Ship recycling advocacy organization NGO Shipbreaking Platform issued a statement Friday strongly criticizing Maersk Group’s plan to send its vessels to Alang, India’s beaching shipbreakers, and to work with Alang’s yards to improve conditions.
“Today, the majority of ships are dismantled and recycled at facilities on beaches. Here, the standards and practices often do not adequately protect the people working at the facilities and the natural environment. We have decided to play a role in changing this situation. Alone and in partnership with others, we will work to upgrade conditions at recycling facilities on the beaches in the Alang area, India,” said CEO Nils Andersen in the firm’s 2015 CSR report.
The new policy is a reversal for the firm. Jacob Sterling, at the time the head of sustainability for Maersk Line, wrote an editorial in 2013 criticizing practices at Alang and other beaching yards, describing their hazards and the reasons why Maersk would not work with them. “There is something quite wrong with [beaching],” he said. “People on beaches wearing flip flops and no safety gear while taking apart massive cargo ships with hand tools is simply wrong . . . NGOs argue that beaching must end now. We agree. In Maersk Line we have a policy on responsible ship recycling. Since 2006, we have recycled 23 ships responsibly, and we have sent none to the beach.”
Most of Maersk’s ships are sold to third parties as they are replaced by newbuilds, and relatively few were affected by the no-beaching policy; however, the firm has a large number of vessels reaching the end of their service life in the next five years, and current methods of responsible ship recycling would add more than $150 million to their disposal costs.
To meet this future need without incurring the added expense, the company intends to help low-cost Alang shipbreakers improve their facilities to meet E.U. and Hong Kong Convention recycling standards, it says, and will send its outmoded ships to Alang instead of the non-beaching yards it has used historically. Maersk Group “will engage with [Alang] facilities as they receive our ships for recycling by having Maersk Group-employed staff on-site to ensure upgrading of standards and conditions are made,” the firm said.
NGO Shipbreaking Platform criticized the decision in no uncertain terms. “The fact is that they are already selling ships now to facilities that operate under conditions that would not be allowed in Europe – they admit themselves that the decision to go to India is primarily taken to make their financial report look better,” said Patrizia Heidegger, executive director of NGO Shipbreaking Platform.

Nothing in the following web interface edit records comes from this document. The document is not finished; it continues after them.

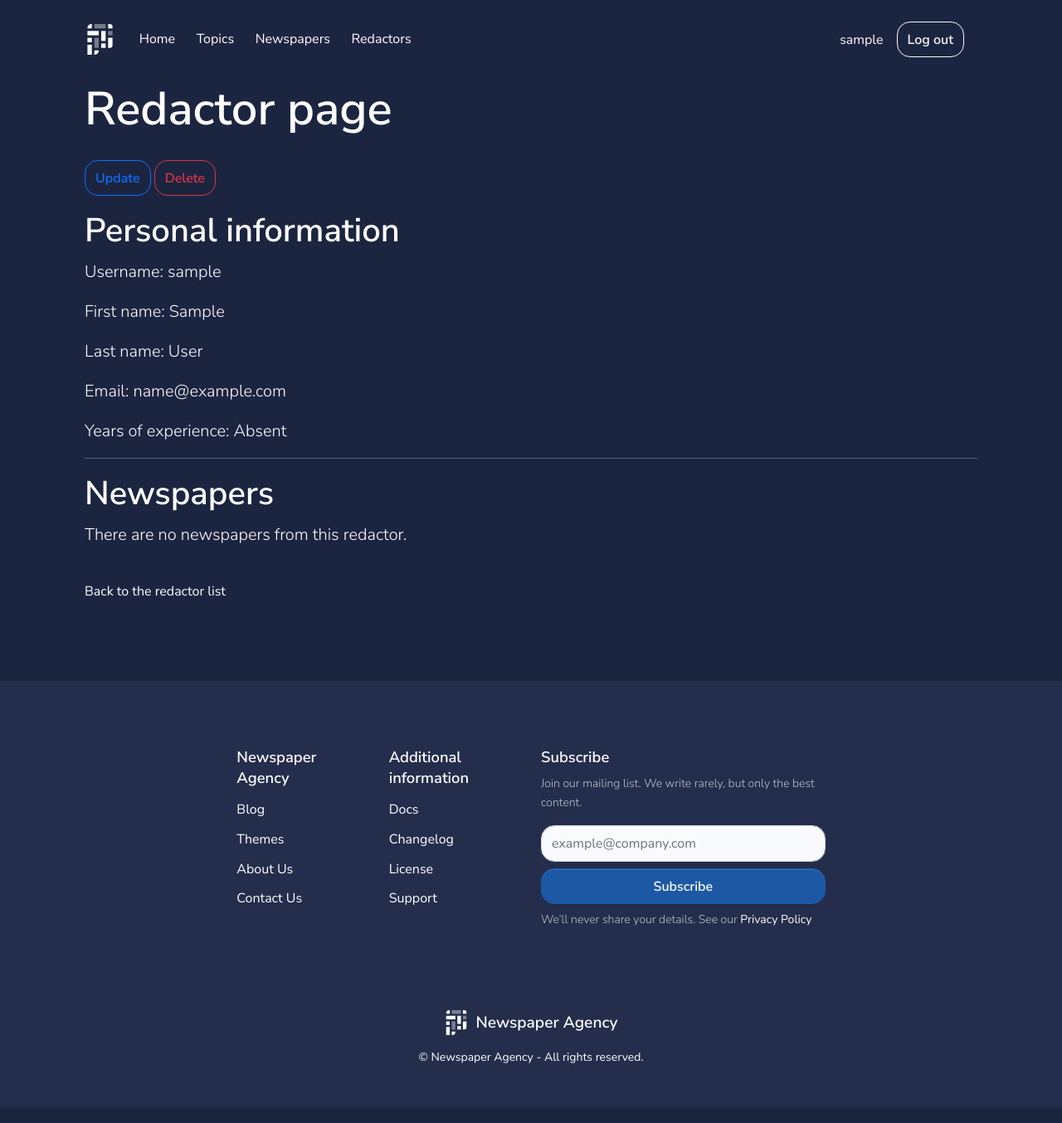
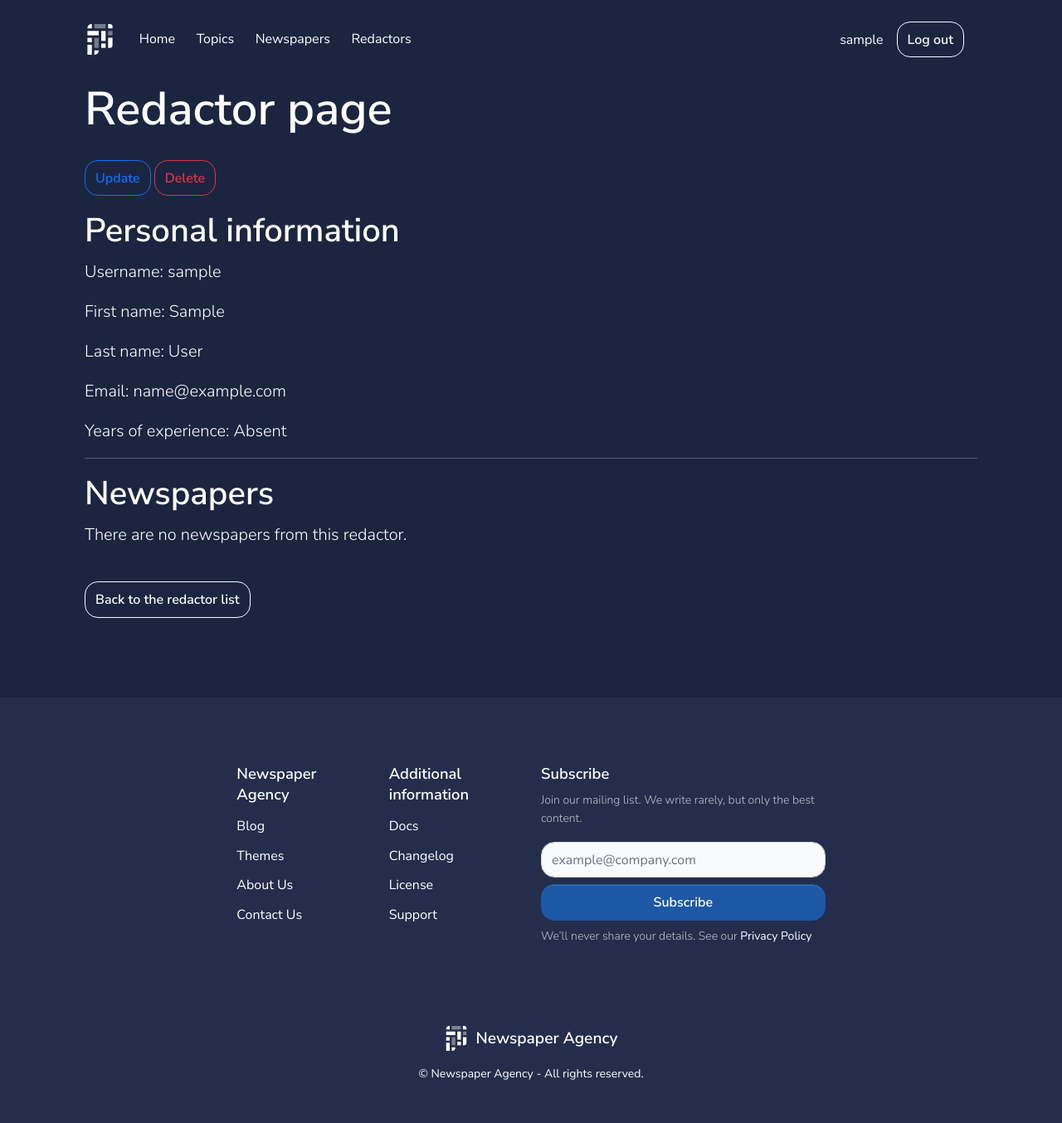
Before and after one commit to bknyrik/newspaper-agency-system, a Django app: page /redactors/1/ in a window 1280 px wide. Shown: the whole page at 83% size. Before the commit the page ends 1282 px from the top, so only its background shows below. Run offline with Django 5.2, Linux system fonts and the light colour scheme; the visitor is signed in with stand-in values (Sample User, id 1); data comes from the database, SQL or seed files in the repository; data that the repository does not hold is empty.

Commit message:
Add styles to link to redactor list in redactor_detail.html

```diff
--- a/templates/editor/redactor_detail.html
+++ b/templates/editor/redactor_detail.html
@@ -25,7 +25,7 @@
             {% endfor %}
           </section>
           <br>
-          <a href="{% url "editor:redactor-list" %}">Back to the redactor list</a>
+          <a class="btn btn-outline-gray-100" href="{% url "editor:redactor-list" %}">Back to the redactor list</a>
         </div>
       </div>
     </div>
```
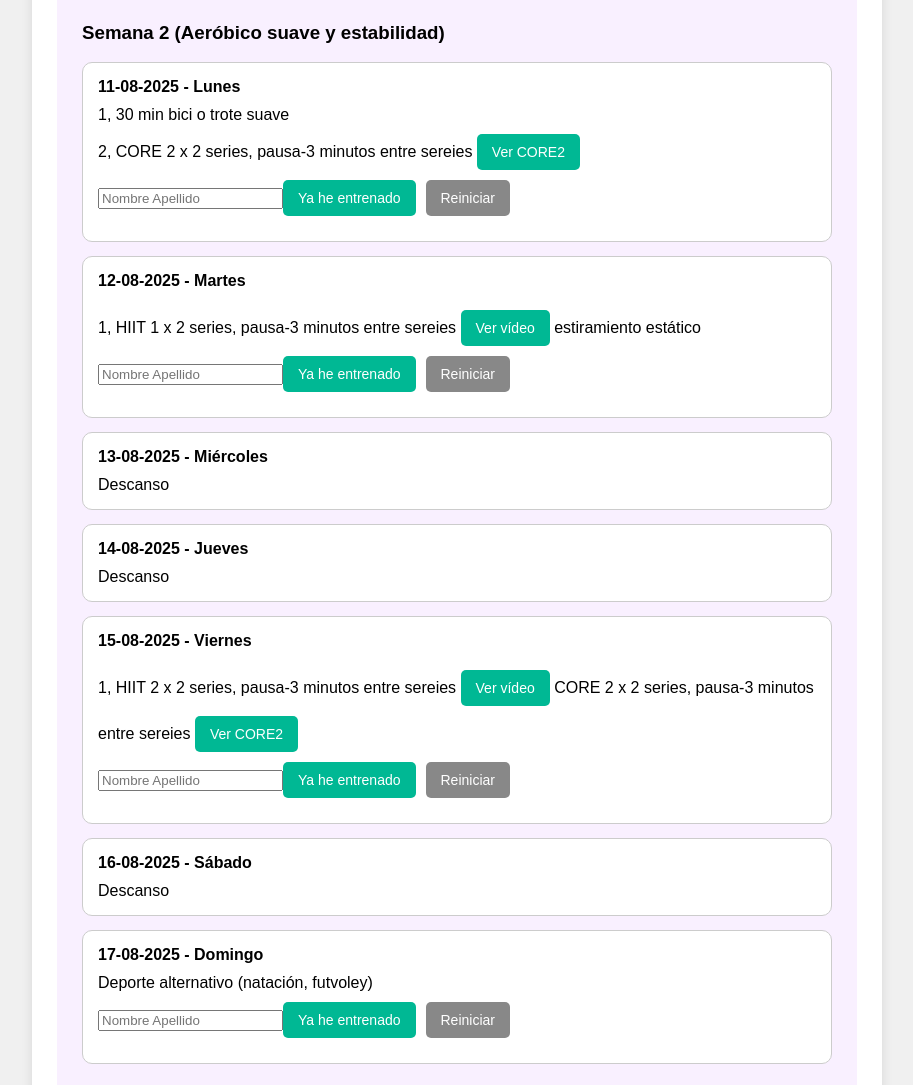
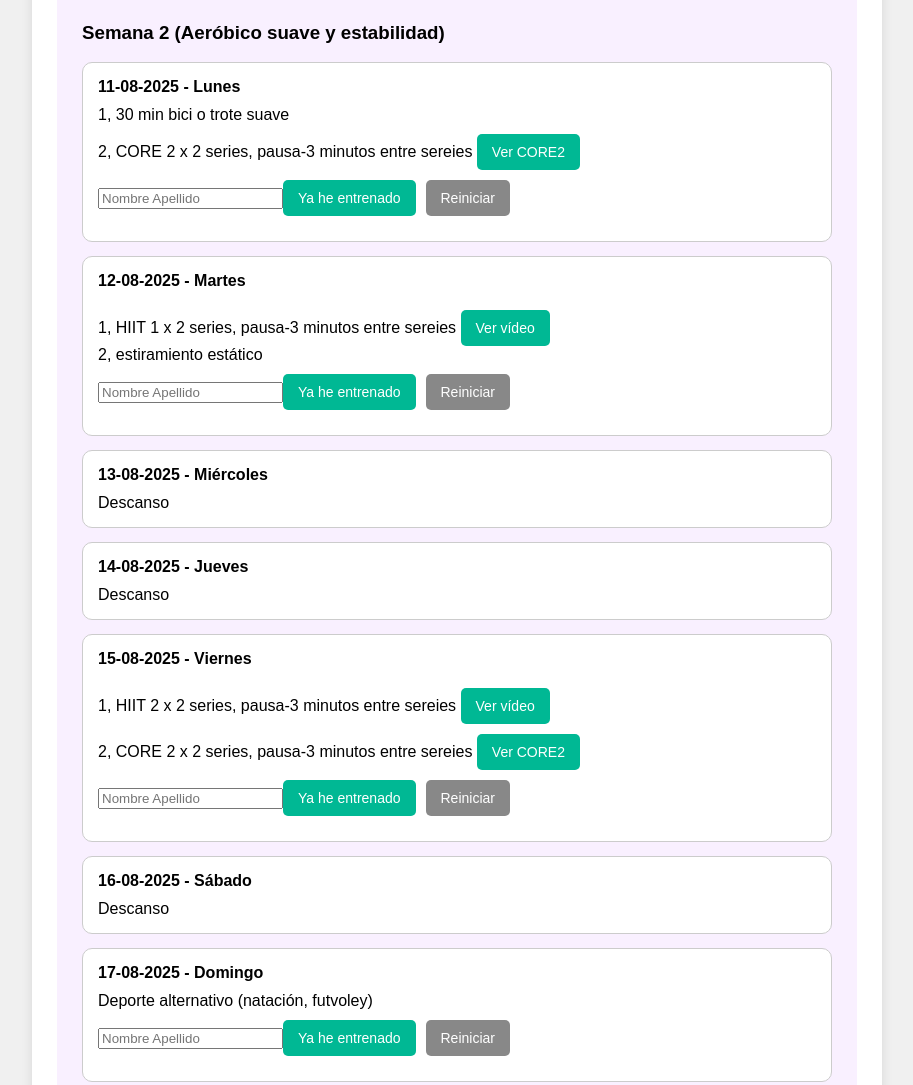
Before and after one commit to sesiononline/individual, a plain HTML site: page index.html in a window 1280 px wide. Shown: the part 1427-2512 px from the top of the page, without its empty margins (183-1096 px from the left). Drawn offline with Linux system fonts and the light colour scheme.

Commit message:
index.html

```diff
--- a/index.html
+++ b/index.html
@@ -164,12 +164,12 @@ const entrenamientos = [
     dias: [
       ['11-08-2025 - Lunes', `1, 30 min bici o trote suave
 2, CORE 2 (image: CORE2) x 2 series, pausa-3 minutos entre sereies`],
-      ['12-08-2025 - Martes', `1, HIIT 1 x 2 series, pausa-3 minutos entre sereies https://www.youtube.com/watch?v=51WTKcyaDvg'
-'2, estiramiento estático`],
+      ['12-08-2025 - Martes', `1, HIIT 1 x 2 series, pausa-3 minutos entre sereies https://www.youtube.com/watch?v=51WTKcyaDvg
+2, estiramiento estático`],
       ['13-08-2025 - Miércoles', 'Descanso'],
       ['14-08-2025 - Jueves', 'Descanso'],
-      ['15-08-2025 - Viernes', `1, HIIT 2 x 2 series, pausa-3 minutos entre sereies https://www.youtube.com/watch?v=oC2CJKz_UA0'
-'2, CORE 2 (image: CORE2) x 2 series, pausa-3 minutos entre sereies`],
+      ['15-08-2025 - Viernes', `1, HIIT 2 x 2 series, pausa-3 minutos entre sereies https://www.youtube.com/watch?v=oC2CJKz_UA0
+2, CORE 2 (image: CORE2) x 2 series, pausa-3 minutos entre sereies`],
       ['16-08-2025 - Sábado', 'Descanso'],
       ['17-08-2025 - Domingo', 'Deporte alternativo (natación, futvoley)']
     ]
```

“In times of low freight rates, Maersk intends to boost its profits by selling to yards that do not comply with European standards. All yards in Alang dismantle vessels in the intertidal zone . . . Environmental concerns remain linked to the abrasion of toxic paints during the beaching process and when cut-off blocks and hulls are winched further up the beach, oil spills and the release of slag and paints chips into the water, and the debris created by the gravity method when blocks crash down on the intertidal zone,” the group added in a statement.
As of Friday, Maersk Group had not yet responded to a request for comment regarding NGO Shipbreaking Platform’s views.
Beaching at Alang, 2014 (courtesy Philipp Parshenkov)